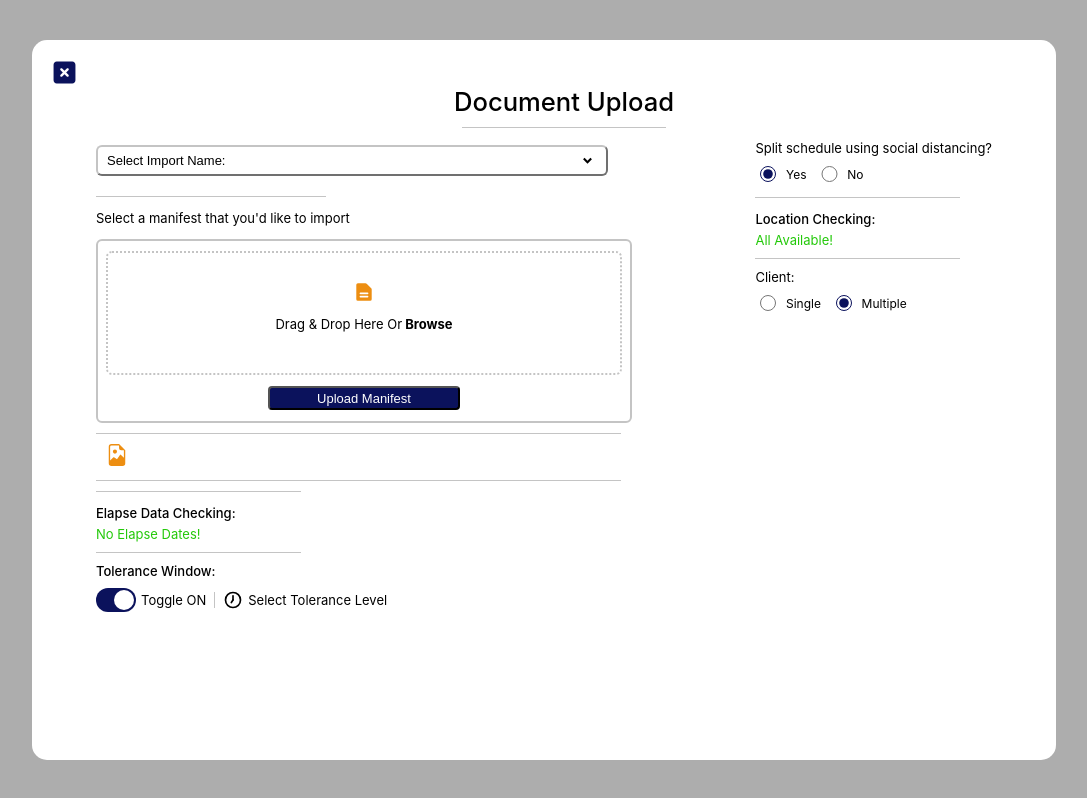
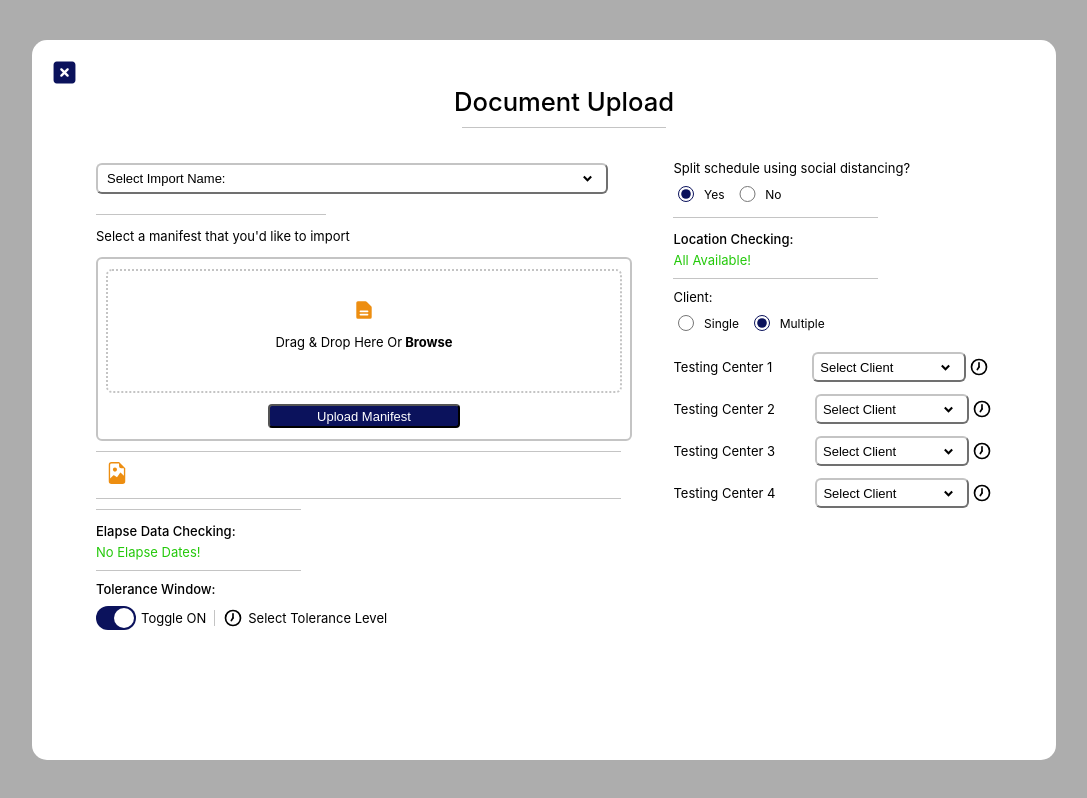
Before and after one commit to DeyvinC/doc-upload, a React (Create React App) app: page / in a window 1280 px wide. Shown: the whole page, without its empty margins (96-1183 px from the left). Built offline with nearby package versions, Linux system fonts and the light colour scheme.

Commit message:
added new logic to the demo web

```diff
--- a/src/App.css
+++ b/src/App.css
@@ -13,6 +13,7 @@
 }
 .mainTitleCon {
   padding: 20px;
+  padding-bottom: 0px;
   height: 60px;
   width: 80vw;
   display: flex;
@@ -40,6 +41,7 @@
 .headerDivider {
   border-bottom: 1px solid rgb(196, 196, 196);
   width: 16vw;
+  margin-bottom: 30px;
 }
 .Divider1 {
   border-bottom: 1px solid rgb(196, 196, 196);
@@ -66,14 +68,22 @@
 }
 .mainInfoCon {
   width: 70vw;
+  height: 70vh;
   display: flex;
   justify-content: space-between;
+  align-items: center;
 }
 .subCon {
-  width: 100%;
   height: 50vh;
   display: flex;
   justify-content: center;
+}
+.subInfoCon1 {
+  height: 60vh;
+  padding-top: 5px;
+}
+.subInfoCon2 {
+  height: 60vh;
 }
 .selImportBtn {
   width: 40vw;
@@ -141,3 +151,15 @@
   margin-top: 10px;
   margin-bottom: 15px;
 }
+.selectClient {
+  width: 12vw;
+  height: 30px;
+  display: flex;
+  flex-direction: row;
+  justify-content: space-between;
+  align-items: center;
+  background-color: white;
+  border-color: rgb(196, 196, 196);
+  border-radius: 6px;
+  margin-left: 40px;
+}
--- a/src/App.tsx
+++ b/src/App.tsx
@@ -44,7 +44,7 @@ function App() {
         </div>
         <div className='subCon'>
           <div className='mainInfoCon'>
-            <div style={{paddingTop: 5}}>
+            <div className='subInfoCon1'>
               <button className='selImportBtn'>
                 <p style={{margin: 3, fontSize: 13}}>Select Import Name:</p>
                 <RiArrowDropDownLine size={25} />
@@ -90,7 +90,7 @@ function App() {
                 <p style={{fontSize: 13, marginLeft: 5}}>Select Tolerance Level</p>
               </div>
             </div>
-            <div>
+            <div className='subInfoCon2'>
               <p style={{fontSize: 13, marginTop: 0, marginBottom: 5 }}>Split schedule using social distancing?</p>
               <div className='radioBtnCon'>
                 <label style={{fontSize: 12, display: "flex", alignItems: "center"}}>
@@ -117,6 +117,38 @@ function App() {
                   Multiple
                 </label>
               </div>
+              <div style={{display: "flex", flexDirection: "row", alignItems: "center"}}>
+                <p style={{fontSize: 13}}>Testing Center 1</p>
+                <button className='selectClient'>
+                  <p style={{margin: 0, fontSize: 13}}>Select Client</p>
+                  <RiArrowDropDownLine size={25} />
+                </button>
+                <TbClockHour7 size={20} style={{marginLeft: 3}} />
+              </div>
+              <div style={{display: "flex", flexDirection: "row", alignItems: "center"}}>
+                <p style={{fontSize: 13}}>Testing Center 2</p>
+                <button className='selectClient'>
+                  <p style={{margin: 0, fontSize: 13}}>Select Client</p>
+                  <RiArrowDropDownLine size={25} />
+                </button>
+                <TbClockHour7 size={20} style={{marginLeft: 3}} />
+              </div>
+              <div style={{display: "flex", flexDirection: "row", alignItems: "center"}}>
+                <p style={{fontSize: 13}}>Testing Center 3</p>
+                <button className='selectClient'>
+                  <p style={{margin: 0, fontSize: 13}}>Select Client</p>
+                  <RiArrowDropDownLine size={25} />
+                </button>
+                <TbClockHour7 size={20} style={{marginLeft: 3}} />
+              </div>
+              <div style={{display: "flex", flexDirection: "row", alignItems: "center"}}>
+                <p style={{fontSize: 13}}>Testing Center 4</p>
+                <button className='selectClient'>
+                  <p style={{margin: 0, fontSize: 13}}>Select Client</p>
+                  <RiArrowDropDownLine size={25} />
+                </button>
+                <TbClockHour7 size={20} style={{marginLeft: 3}} />
+              </div>
             </div>
           </div>
         </div>
```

•••

— Exercise brief —
Wherever the word "between" appears in the listing, copy the line that holds it.

— Result —
   justify-content: space-between;
+  justify-content: space-between;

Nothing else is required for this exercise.